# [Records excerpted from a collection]
----
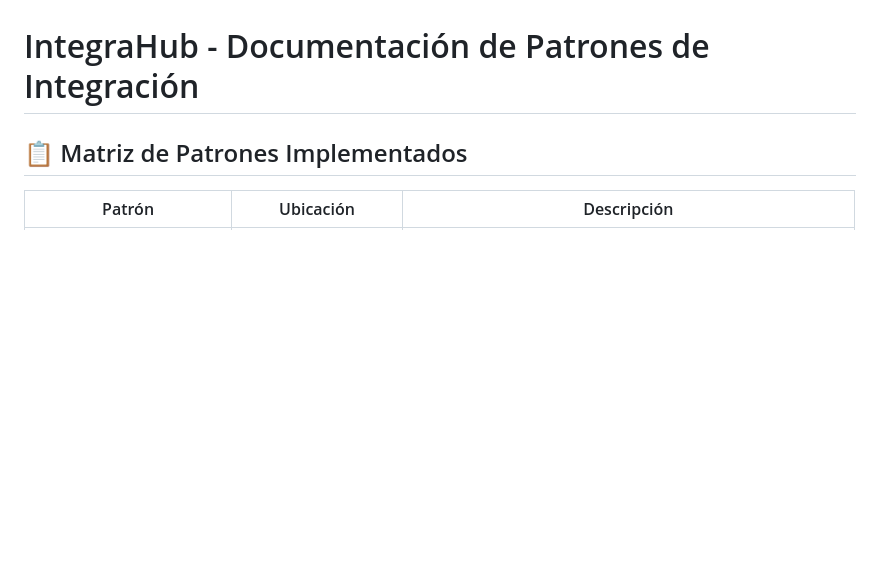
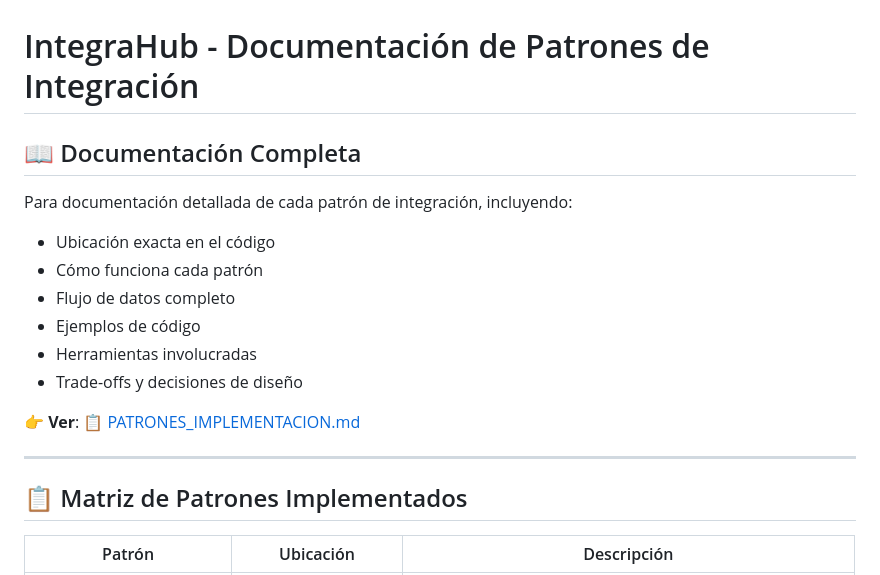
Before and after one commit to GorkyAnge/integra-hub-udla, a Markdown page: docs/PATTERNS.md, the part around the change. GitHub-like rendering; blank space fills up the shorter version.

Commit message:
Add reference to comprehensive patterns documentation in PATTERNS.md
Co-authored-by: lisa-vsqz <102705416+lisa-vsqz@users.noreply.github.com>

```diff
--- a/docs/PATTERNS.md
+++ b/docs/PATTERNS.md
@@ -1,4 +1,18 @@
 # IntegraHub - Documentación de Patrones de Integración
+
+## 📖 Documentación Completa
+
+Para documentación detallada de cada patrón de integración, incluyendo:
+- Ubicación exacta en el código
+- Cómo funciona cada patrón
+- Flujo de datos completo
+- Ejemplos de código
+- Herramientas involucradas
+- Trade-offs y decisiones de diseño
+
+👉 **Ver**: [📋 PATRONES_IMPLEMENTACION.md](PATRONES_IMPLEMENTACION.md)
+
+---
 
 ## 📋 Matriz de Patrones Implementados
 
```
----
Search the data for "PATTERNS". Copy each line that has it.

# [EXERCISE SOLUTION]
Before and after one commit to GorkyAnge/integra-hub-udla, a Markdown page: docs/PATTERNS.md, the part around the change. GitHub-like rendering; blank space fills up the shorter version.
Add reference to comprehensive patterns documentation in PATTERNS.md
--- a/docs/PATTERNS.md
+++ b/docs/PATTERNS.md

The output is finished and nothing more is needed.